AVAILABLE DATA START

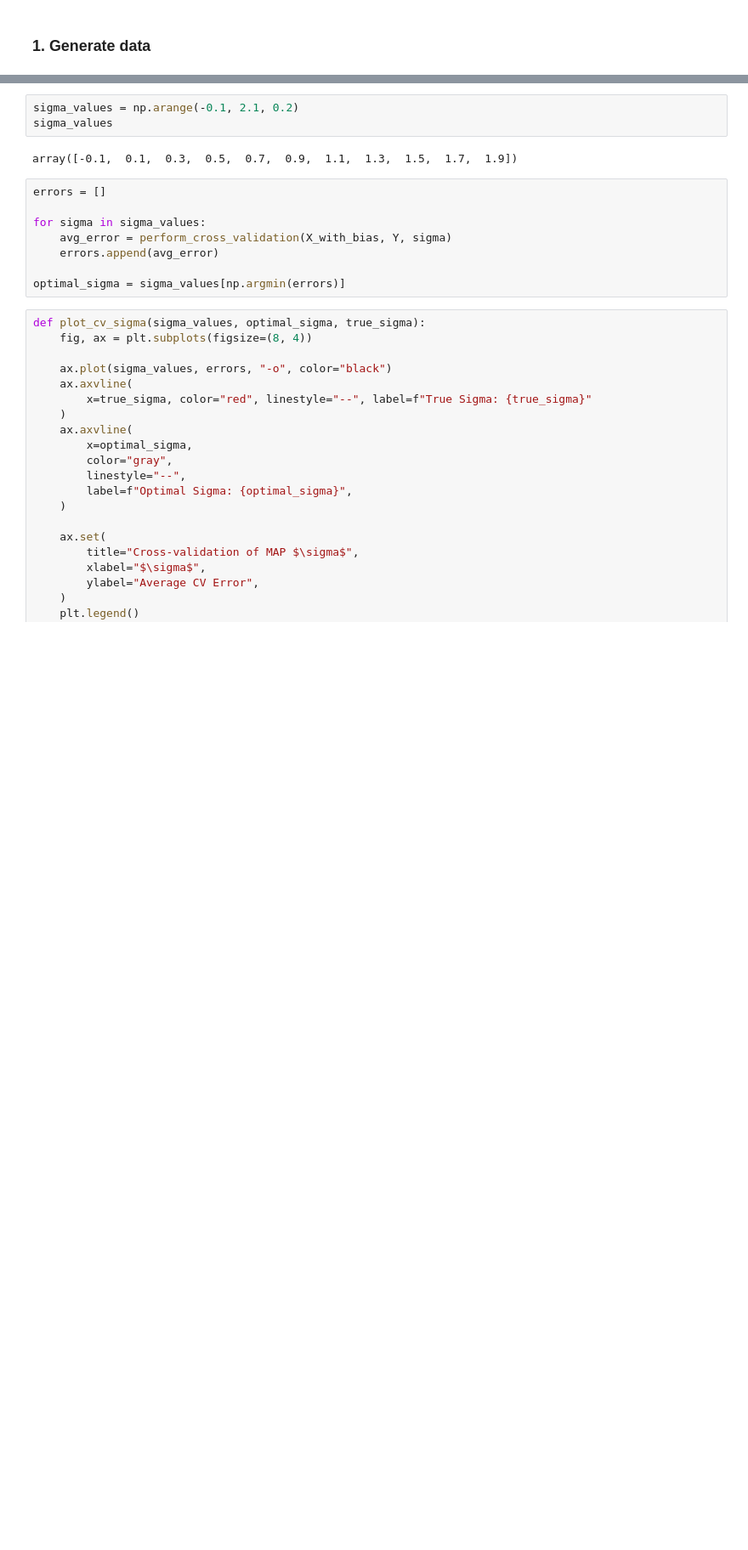
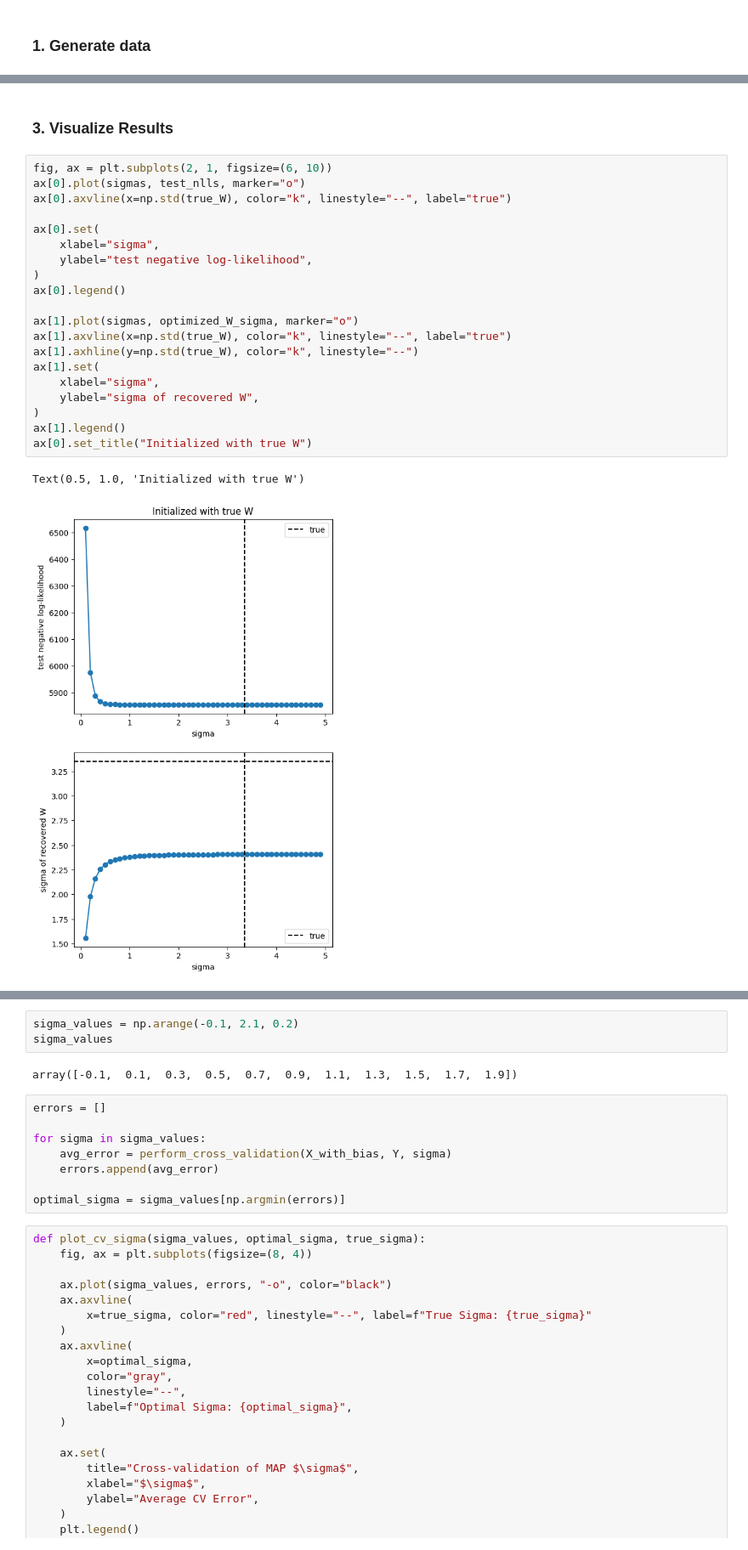
Before and after one commit to jess-breda/violations-multinomial, a Jupyter notebook: multiclass_logistic_regression.ipynb, the cells around one changed output, grey strips where cells are left out. Shown at 85% size. Cells and saved outputs as stored; diff of their text form; blank space fills up the shorter version.

```diff
--- a/multiclass_logistic_regression.ipynb
+++ b/multiclass_logistic_regression.ipynb
@@ -331,0 +412,25 @@ Y is (10000, 3)
+# %% [markdown]
+### 3. Visualize Results
+# %%
+fig, ax = plt.subplots(2, 1, figsize=(6, 10))
+ax[0].plot(sigmas, test_nlls, marker="o")
+ax[0].axvline(x=np.std(true_W), color="k", linestyle="--", label="true")
+
+ax[0].set(
+    xlabel="sigma",
+    ylabel="test negative log-likelihood",
+)
+ax[0].legend()
+
+ax[1].plot(sigmas, optimized_W_sigma, marker="o")
+ax[1].axvline(x=np.std(true_W), color="k", linestyle="--", label="true")
+ax[1].axhline(y=np.std(true_W), color="k", linestyle="--")
+ax[1].set(
+    xlabel="sigma",
+    ylabel="sigma of recovered W",
+)
+ax[1].legend()
+ax[0].set_title("Initialized with true W")
+# %% [output]
+Text(0.5, 1.0, 'Initialized with true W')
+[figure, added]
```
Also changed, not shown: parts of 18 cells of this notebook.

AVAILABLE DATA END

• [WHAT TO PRODUCE] All entries are to be retyped exactly. Omit any embedded images.

• [ANSWER TO THIS TASK]
Before and after one commit to jess-breda/violations-multinomial, a Jupyter notebook: multiclass_logistic_regression.ipynb, the cells around one changed output, grey strips where cells are left out. Shown at 85% size. Cells and saved outputs as stored; diff of their text form; blank space fills up the shorter version.

```diff
--- a/multiclass_logistic_regression.ipynb
+++ b/multiclass_logistic_regression.ipynb
@@ -331,0 +412,25 @@ Y is (10000, 3)
+# %% [markdown]
+### 3. Visualize Results
+# %%
+fig, ax = plt.subplots(2, 1, figsize=(6, 10))
+ax[0].plot(sigmas, test_nlls, marker="o")
+ax[0].axvline(x=np.std(true_W), color="k", linestyle="--", label="true")
+
+ax[0].set(
+    xlabel="sigma",
+    ylabel="test negative log-likelihood",
+)
+ax[0].legend()
+
+ax[1].plot(sigmas, optimized_W_sigma, marker="o")
+ax[1].axvline(x=np.std(true_W), color="k", linestyle="--", label="true")
+ax[1].axhline(y=np.std(true_W), color="k", linestyle="--")
+ax[1].set(
+    xlabel="sigma",
+    ylabel="sigma of recovered W",
+)
+ax[1].legend()
+ax[0].set_title("Initialized with true W")
+# %% [output]
+Text(0.5, 1.0, 'Initialized with true W')
+[figure, added]
```
Also changed, not shown: parts of 18 cells of this notebook.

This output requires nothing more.